» **Problem description**:
Tell how many lines in the data contain the string "Markägare", using a single number as the whole reply.
── Records for the exercise ──
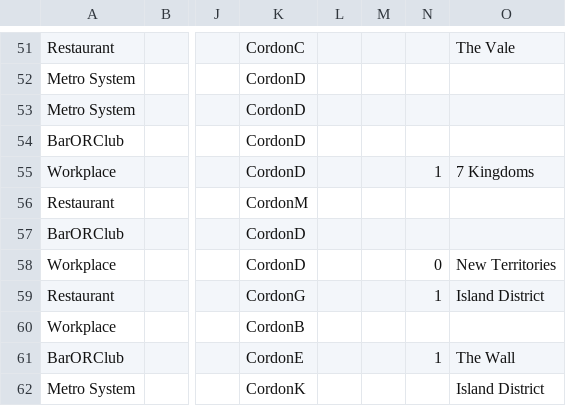
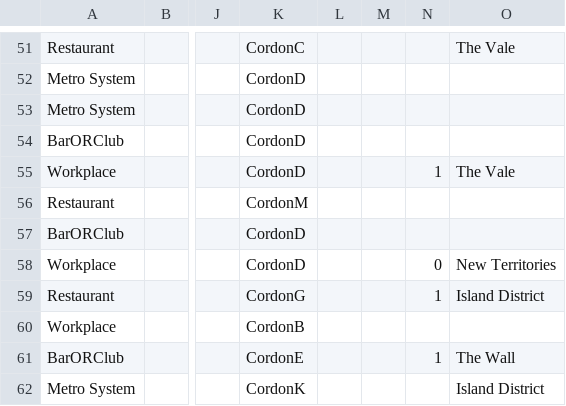
Before and after one commit to mpolinowski/gatsby-starter-minimal-blog, a CSV file: blog/2020-05-04--neo4j-corona-tracing/coronaTracing.csv, drawn as a sheet; only a part is shown, gaps mark what is left out; the diff names each change by its address in the sheet, - before the commit and + after, or states it on an @@ line.

```diff
--- a/blog/2020-05-04--neo4j-corona-tracing/coronaTracing.csv
+++ b/blog/2020-05-04--neo4j-corona-tracing/coronaTracing.csv
-O55: 7 Kingdoms
+O55: The Vale
```
Also changed, not shown: 7 other files.
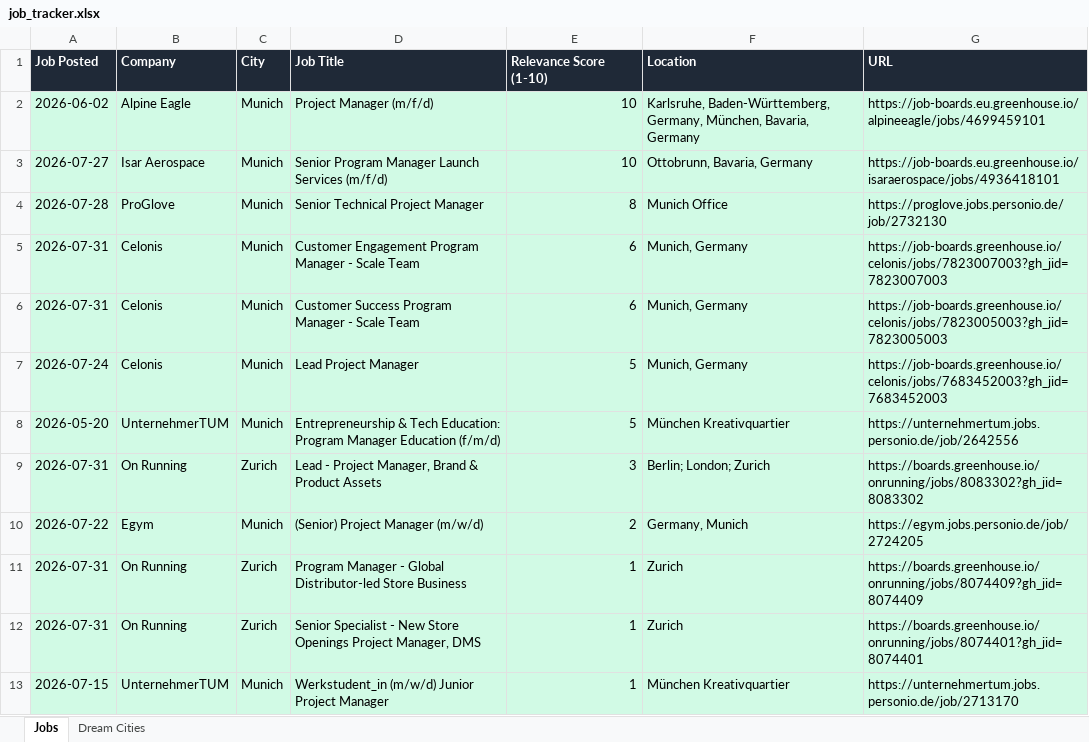
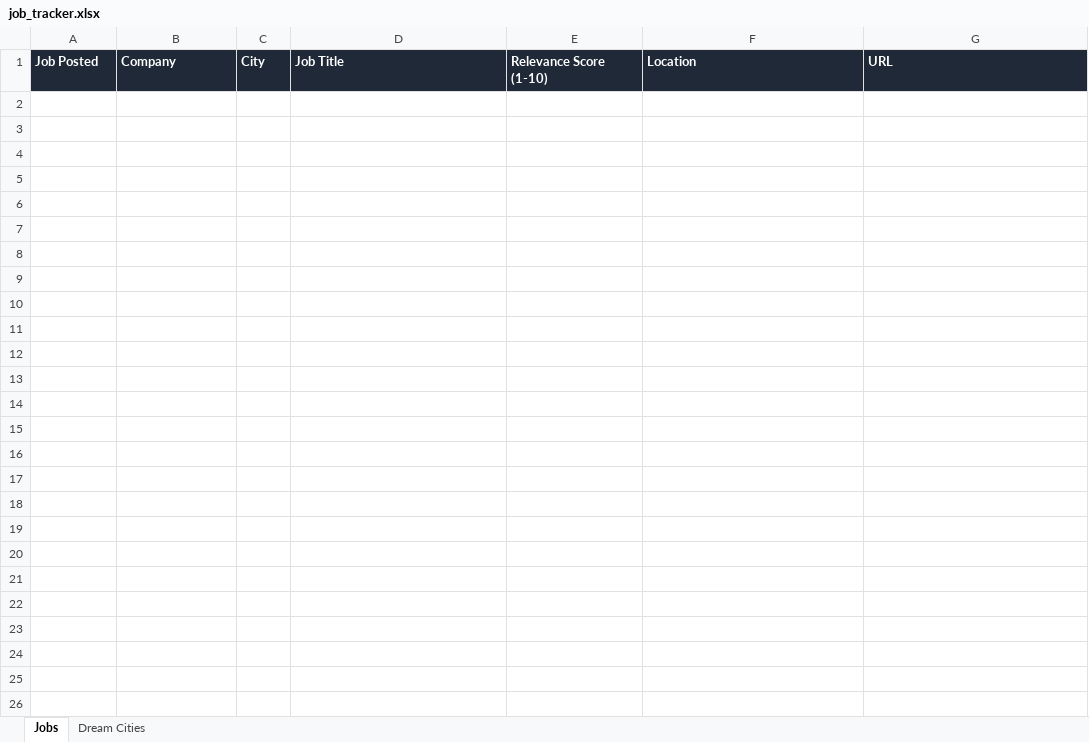
Before and after one commit to ifeellikeadev/Trackernew, an Excel workbook: data/job_tracker.xlsx, sheet Jobs, drawn as a sheet; values as stored, in another font and other column widths than the file's, no borders; the diff names each change by its address in the sheet, - before the commit and + after, or states it on an @@ line.

```diff
--- a/data/job_tracker.xlsx (sheet Jobs)
+++ b/data/job_tracker.xlsx (sheet Jobs)
-row 2: 2026-06-02 | Alpine Eagle | Munich | Project Manager (m/f/d) | 10 | Karlsruhe, Baden-Württemberg, Germany, München, Bavaria, Germany | https://job-boards.eu.greenhouse.io/alpineeagle/jobs/4699459101
-row 3: 2026-07-27 | Isar Aerospace | Munich | Senior Program Manager Launch Services (m/f/d) | 10 | Ottobrunn, Bavaria, Germany | https://job-boards.eu.greenhouse.io/isaraerospace/jobs/4936418101
-row 4: 2026-07-28 | ProGlove | Munich | Senior Technical Project Manager | 8 | Munich Office | https://proglove.jobs.personio.de/job/2732130
-row 5: 2026-07-31 | Celonis | Munich | Customer Engagement Program Manager - Scale Team | 6 | Munich, Germany | https://job-boards.greenhouse.io/celonis/jobs/7823007003?gh_jid=7823007003
-row 6: 2026-07-31 | Celonis | Munich | Customer Success Program Manager - Scale Team | 6 | Munich, Germany | https://job-boards.greenhouse.io/celonis/jobs/7823005003?gh_jid=7823005003
-row 7: 2026-07-24 | Celonis | Munich | Lead Project Manager | 5 | Munich, Germany | https://job-boards.greenhouse.io/celonis/jobs/7683452003?gh_jid=7683452003
-row 8: 2026-05-20 | UnternehmerTUM | Munich | Entrepreneurship & Tech Education: Program Manager Education (f/m/d) | 5 | München Kreativquartier | https://unternehmertum.jobs.personio.de/job/2642556
-row 9: 2026-07-31 | On Running | Zurich | Lead - Project Manager, Brand & Product Assets | 3 | Berlin; London; Zurich | https://boards.greenhouse.io/onrunning/jobs/8083302?gh_jid=8083302
-row 10: 2026-07-22 | Egym | Munich | (Senior) Project Manager (m/w/d) | 2 | Germany, Munich | https://egym.jobs.personio.de/job/2724205
-row 11: 2026-07-31 | On Running | Zurich | Program Manager - Global Distributor-led Store Business | 1 | Zurich | https://boards.greenhouse.io/onrunning/jobs/8074409?gh_jid=8074409
-row 12: 2026-07-31 | On Running | Zurich | Senior Specialist - New Store Openings Project Manager, DMS | 1 | Zurich | https://boards.greenhouse.io/onrunning/jobs/8074401?gh_jid=8074401
-row 13: 2026-07-15 | UnternehmerTUM | Munich | Werkstudent_in (m/w/d) Junior Project Manager | 1 | München Kreativquartier | https://unternehmertum.jobs.personio.de/job/2713170
```
Also changed, not shown: 2 other files.
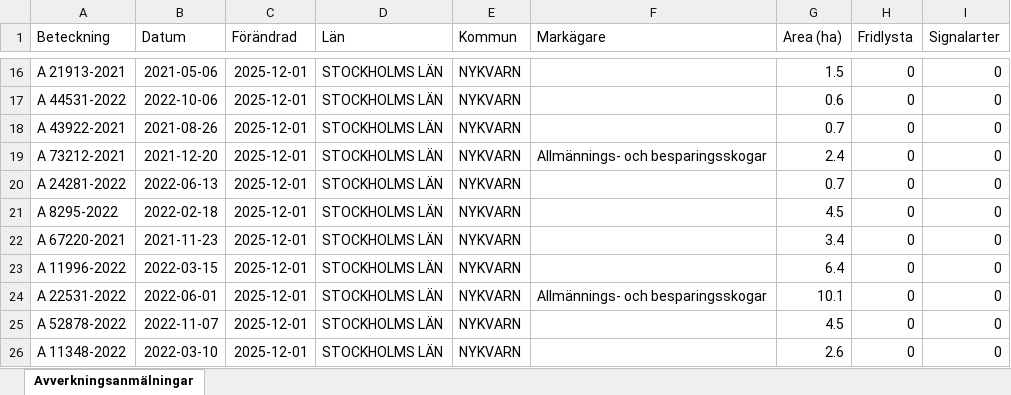
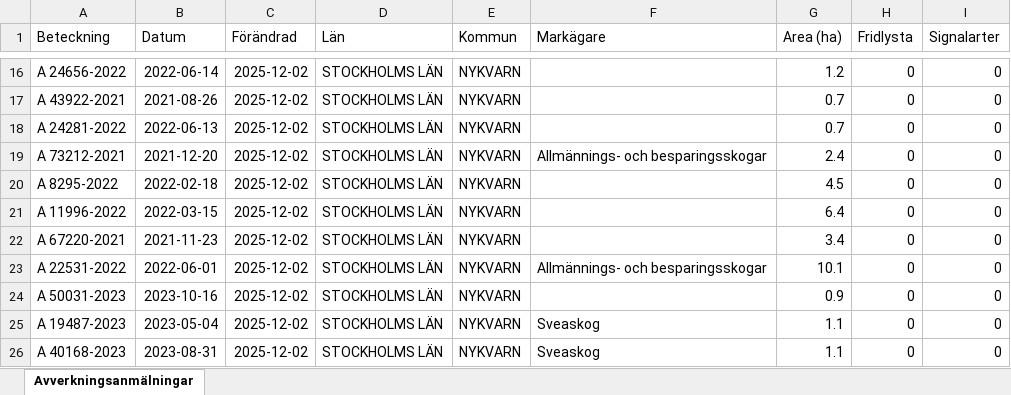
Before and after one commit to klasma/Logging_0140, an Excel workbook: Översikt NYKVARN.xlsx, sheet Avverkningsanmälningar, drawn as a sheet; only a part is shown, gaps mark what is left out; values as stored, in another font and other column widths than the file's, no borders; the diff covers the shown part only; the diff names each change by its address in the sheet, - before the commit and + after, or states it on an @@ line.

```diff
--- a/Översikt NYKVARN.xlsx (sheet Avverkningsanmälningar)
+++ b/Översikt NYKVARN.xlsx (sheet Avverkningsanmälningar)
-A16 (Beteckning): A 21913-2021
+A16 (Beteckning): A 24656-2022
-B16 (Datum): 2021-05-06
+B16 (Datum): 2022-06-14
-C16:C26 (Förändrad): 2025-12-01
+C16:C26 (Förändrad): 2025-12-02
-G16 (Area (ha)): 1.5
+G16 (Area (ha)): 1.2
-A17 (Beteckning): A 44531-2022
+A17 (Beteckning): A 43922-2021
-B17 (Datum): 2022-10-06
+B17 (Datum): 2021-08-26
-G17 (Area (ha)): 0.6
+G17 (Area (ha)): 0.7
-A18 (Beteckning): A 43922-2021
+A18 (Beteckning): A 24281-2022
-B18 (Datum): 2021-08-26
+B18 (Datum): 2022-06-13
-A20 (Beteckning): A 24281-2022
+A20 (Beteckning): A 8295-2022
-B20 (Datum): 2022-06-13
+B20 (Datum): 2022-02-18
-G20 (Area (ha)): 0.7
+G20 (Area (ha)): 4.5
-A21 (Beteckning): A 8295-2022
+A21 (Beteckning): A 11996-2022
-B21 (Datum): 2022-02-18
+B21 (Datum): 2022-03-15
-G21 (Area (ha)): 4.5
+G21 (Area (ha)): 6.4
-A23 (Beteckning): A 11996-2022
+A23 (Beteckning): A 22531-2022
-B23 (Datum): 2022-03-15
+B23 (Datum): 2022-06-01
-F23 (Markägare): (empty)
+F23 (Markägare): Allmännings- och besparingsskogar
-G23 (Area (ha)): 6.4
+G23 (Area (ha)): 10.1
-A24 (Beteckning): A 22531-2022
+A24 (Beteckning): A 50031-2023
-B24 (Datum): 2022-06-01
+B24 (Datum): 2023-10-16
-F24 (Markägare): Allmännings- och besparingsskogar
+F24 (Markägare): (empty)
-G24 (Area (ha)): 10.1
+G24 (Area (ha)): 0.9
-A25 (Beteckning): A 52878-2022
+A25 (Beteckning): A 19487-2023
-B25 (Datum): 2022-11-07
+B25 (Datum): 2023-05-04
-F25:F26 (Markägare): (empty)
+F25:F26 (Markägare): Sveaskog
-G25 (Area (ha)): 4.5
+G25 (Area (ha)): 1.1
-A26 (Beteckning): A 11348-2022
+A26 (Beteckning): A 40168-2023
-B26 (Datum): 2022-03-10
+B26 (Datum): 2023-08-31
-G26 (Area (ha)): 2.6
+G26 (Area (ha)): 1.1
```
Also changed, not shown: 293 edited cells elsewhere in this sheet, artfynd/A 11388-2024 artfynd.xlsx, artfynd/A 23279-2025 artfynd.xlsx, 41 other files.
───
» **Output of the task**:
6